→ **Task objective**
When "quarantine" occurs in a line of the material, copy that line.

→ **Supplied material**
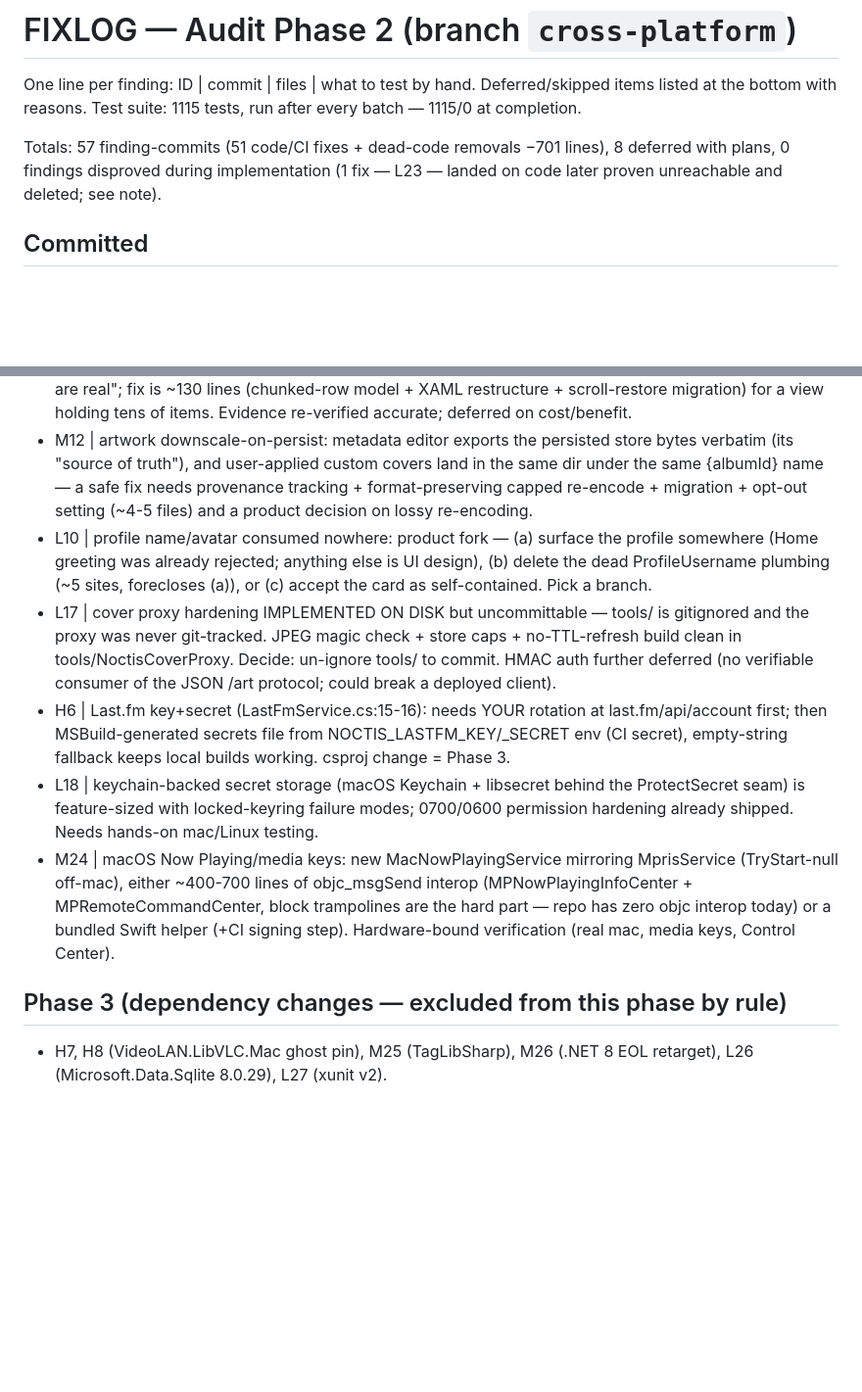
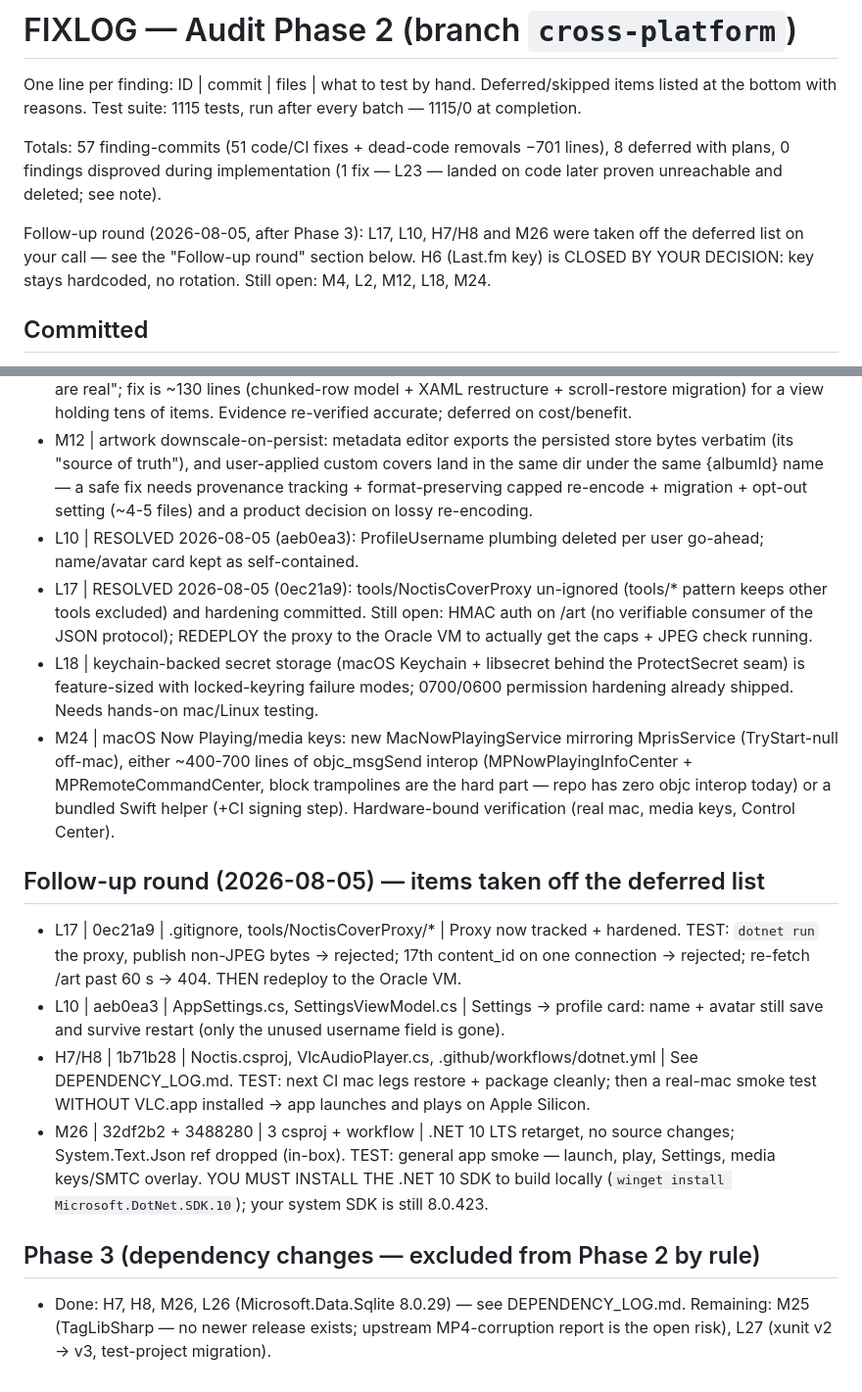
Before and after one commit to heartached/Noctis, a Markdown page: FIXLOG.md, 2 parts joined by grey strips. Shown at 98% size. Drawn GitHub-style; blank space fills up the shorter version.

```diff
--- a/FIXLOG.md
+++ b/FIXLOG.md
@@ -3,6 +3,8 @@
 One line per finding: ID | commit | files | what to test by hand. Deferred/skipped items listed at the bottom with reasons. Test suite: 1115 tests, run after every batch — 1115/0 at completion.
 
 Totals: 57 finding-commits (51 code/CI fixes + dead-code removals −701 lines), 8 deferred with plans, 0 findings disproved during implementation (1 fix — L23 — landed on code later proven unreachable and deleted; see note).
+
+Follow-up round (2026-08-05, after Phase 3): L17, L10, H7/H8 and M26 were taken off the deferred list on your call — see the "Follow-up round" section below. H6 (Last.fm key) is CLOSED BY YOUR DECISION: key stays hardcoded, no rotation. Still open: M4, L2, M12, L18, M24.
 
 ## Committed
 
@@ -69,12 +71,18 @@ Totals: 57 finding-commits (51 code/CI fixes + dead-code removals −701 lines),
 - M4 | remote-stream gapless/crossfade requires remote-capable PrepareNext (FromLocation/ParseNetwork), lifting !isRemote gates in VlcAudioPlayer + 2 File.Exists bails in PlayerViewModel, grace tuning, URL token scrubbing — a ~150+ line cross-file feature needing a real media server to verify.
 - L2 | playlist-tile virtualization: audit's own risk note says "not worth the churn unless large playlist counts are real"; fix is ~130 lines (chunked-row model + XAML restructure + scroll-restore migration) for a view holding tens of items. Evidence re-verified accurate; deferred on cost/benefit.
 - M12 | artwork downscale-on-persist: metadata editor exports the persisted store bytes verbatim (its "source of truth"), and user-applied custom covers land in the same dir under the same {albumId} name — a safe fix needs provenance tracking + format-preserving capped re-encode + migration + opt-out setting (~4-5 files) and a product decision on lossy re-encoding.
-- L10 | profile name/avatar consumed nowhere: product fork — (a) surface the profile somewhere (Home greeting was already rejected; anything else is UI design), (b) delete the dead ProfileUsername plumbing (~5 sites, forecloses (a)), or (c) accept the card as self-contained. Pick a branch.
-- L17 | cover proxy hardening IMPLEMENTED ON DISK but uncommittable — tools/ is gitignored and the proxy was never git-tracked. JPEG magic check + store caps + no-TTL-refresh build clean in tools/NoctisCoverProxy. Decide: un-ignore tools/ to commit. HMAC auth further deferred (no verifiable consumer of the JSON /art protocol; could break a deployed client).
-- H6 | Last.fm key+secret (LastFmService.cs:15-16): needs YOUR rotation at last.fm/api/account first; then MSBuild-generated secrets file from NOCTIS_LASTFM_KEY/_SECRET env (CI secret), empty-string fallback keeps local builds working. csproj change = Phase 3.
+- L10 | RESOLVED 2026-08-05 (aeb0ea3): ProfileUsername plumbing deleted per user go-ahead; name/avatar card kept as self-contained.
+- L17 | RESOLVED 2026-08-05 (0ec21a9): tools/NoctisCoverProxy un-ignored (tools/* pattern keeps other tools excluded) and hardening committed. Still open: HMAC auth on /art (no verifiable consumer of the JSON protocol); REDEPLOY the proxy to the Oracle VM to actually get the caps + JPEG check running.
 - L18 | keychain-backed secret storage (macOS Keychain + libsecret behind the ProtectSecret seam) is feature-sized with locked-keyring failure modes; 0700/0600 permission hardening already shipped. Needs hands-on mac/Linux testing.
 - M24 | macOS Now Playing/media keys: new MacNowPlayingService mirroring MprisService (TryStart-null off-mac), either ~400-700 lines of objc_msgSend interop (MPNowPlayingInfoCenter + MPRemoteCommandCenter, block trampolines are the hard part — repo has zero objc interop today) or a bundled Swift helper (+CI signing step). Hardware-bound verification (real mac, media keys, Control Center).
 
-## Phase 3 (dependency changes — excluded from this phase by rule)
+## Follow-up round (2026-08-05) — items taken off the deferred list
 
-- H7, H8 (VideoLAN.LibVLC.Mac ghost pin), M25 (TagLibSharp), M26 (.NET 8 EOL retarget), L26 (Microsoft.Data.Sqlite 8.0.29), L27 (xunit v2).
+- L17 | 0ec21a9 | .gitignore, tools/NoctisCoverProxy/* | Proxy now tracked + hardened. TEST: `dotnet run` the proxy, publish non-JPEG bytes → rejected; 17th content_id on one connection → rejected; re-fetch /art past 60 s → 404. THEN redeploy to the Oracle VM.
+- L10 | aeb0ea3 | AppSettings.cs, SettingsViewModel.cs | Settings → profile card: name + avatar still save and survive restart (only the unused username field is gone).
+- H7/H8 | 1b71b28 | Noctis.csproj, VlcAudioPlayer.cs, .github/workflows/dotnet.yml | See DEPENDENCY_LOG.md. TEST: next CI mac legs restore + package cleanly; then a real-mac smoke test WITHOUT VLC.app installed → app launches and plays on Apple Silicon.
+- M26 | 32df2b2 + 3488280 | 3 csproj + workflow | .NET 10 LTS retarget, no source changes; System.Text.Json ref dropped (in-box). TEST: general app smoke — launch, play, Settings, media keys/SMTC overlay. YOU MUST INSTALL THE .NET 10 SDK to build locally (`winget install Microsoft.DotNet.SDK.10`); your system SDK is still 8.0.423.
+
+## Phase 3 (dependency changes — excluded from Phase 2 by rule)
+
+- Done: H7, H8, M26, L26 (Microsoft.Data.Sqlite 8.0.29) — see DEPENDENCY_LOG.md. Remaining: M25 (TagLibSharp — no newer release exists; upstream MP4-corruption report is the open risk), L27 (xunit v2 → v3, test-project migration).
```
Also changed, not shown: DEPENDENCY_LOG.md (+12 -2 lines).
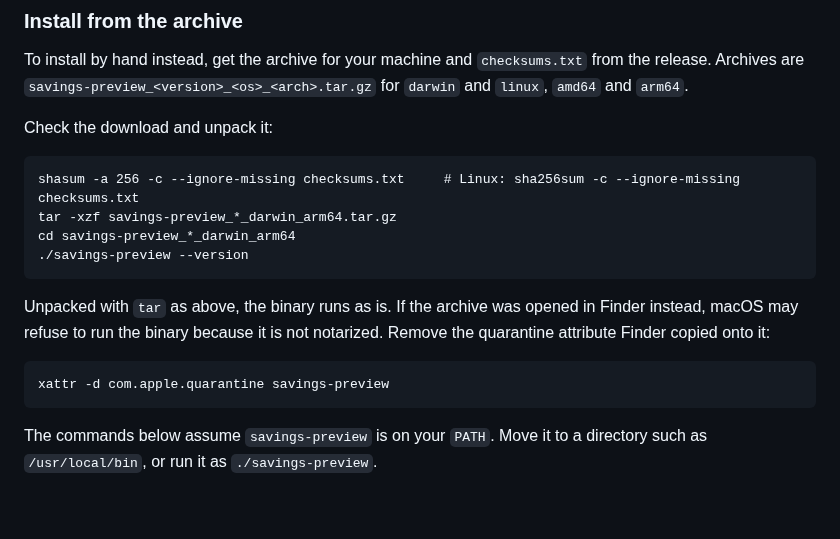
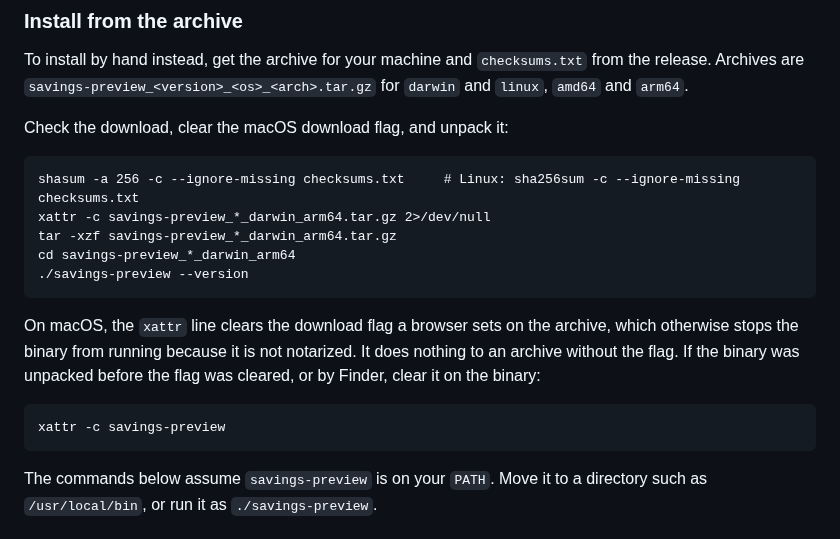
Before and after one commit to thoras-ai/savings-preview, a Markdown page: docs/getting-started.md, the part around the change. GitHub-like rendering; blank space fills up the shorter version.

Commit message:
Clear the macOS download flag before unpacking an archive by hand
A browser-downloaded archive unpacked with tar does not run as is: the
binary is not notarized, and the download flag stops it. Clear the flag
on the archive first, as the sales quickstart does.

```diff
--- a/docs/getting-started.md
+++ b/docs/getting-started.md
@@ -44,16 +44,17 @@ A Homebrew release is coming.
 
 To install by hand instead, get the archive for your machine and `checksums.txt` from the release. Archives are `savings-preview_<version>_<os>_<arch>.tar.gz` for `darwin` and `linux`, `amd64` and `arm64`.
 
-Check the download and unpack it:
+Check the download, clear the macOS download flag, and unpack it:
 
     shasum -a 256 -c --ignore-missing checksums.txt     # Linux: sha256sum -c --ignore-missing checksums.txt
+    xattr -c savings-preview_*_darwin_arm64.tar.gz 2>/dev/null
     tar -xzf savings-preview_*_darwin_arm64.tar.gz
     cd savings-preview_*_darwin_arm64
     ./savings-preview --version
 
-Unpacked with `tar` as above, the binary runs as is. If the archive was opened in Finder instead, macOS may refuse to run the binary because it is not notarized. Remove the quarantine attribute Finder copied onto it:
+On macOS, the `xattr` line clears the download flag a browser sets on the archive, which otherwise stops the binary from running because it is not notarized. It does nothing to an archive without the flag. If the binary was unpacked before the flag was cleared, or by Finder, clear it on the binary:
 
-    xattr -d com.apple.quarantine savings-preview
+    xattr -c savings-preview
 
 The commands below assume `savings-preview` is on your `PATH`. Move it to a directory such as `/usr/local/bin`, or run it as `./savings-preview`.
 
```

→ **Solution**
-Unpacked with `tar` as above, the binary runs as is. If the archive was opened in Finder instead, macOS may refuse to run the binary because it is not notarized. Remove the quarantine attribute Finder copied onto it:
-    xattr -d com.apple.quarantine savings-preview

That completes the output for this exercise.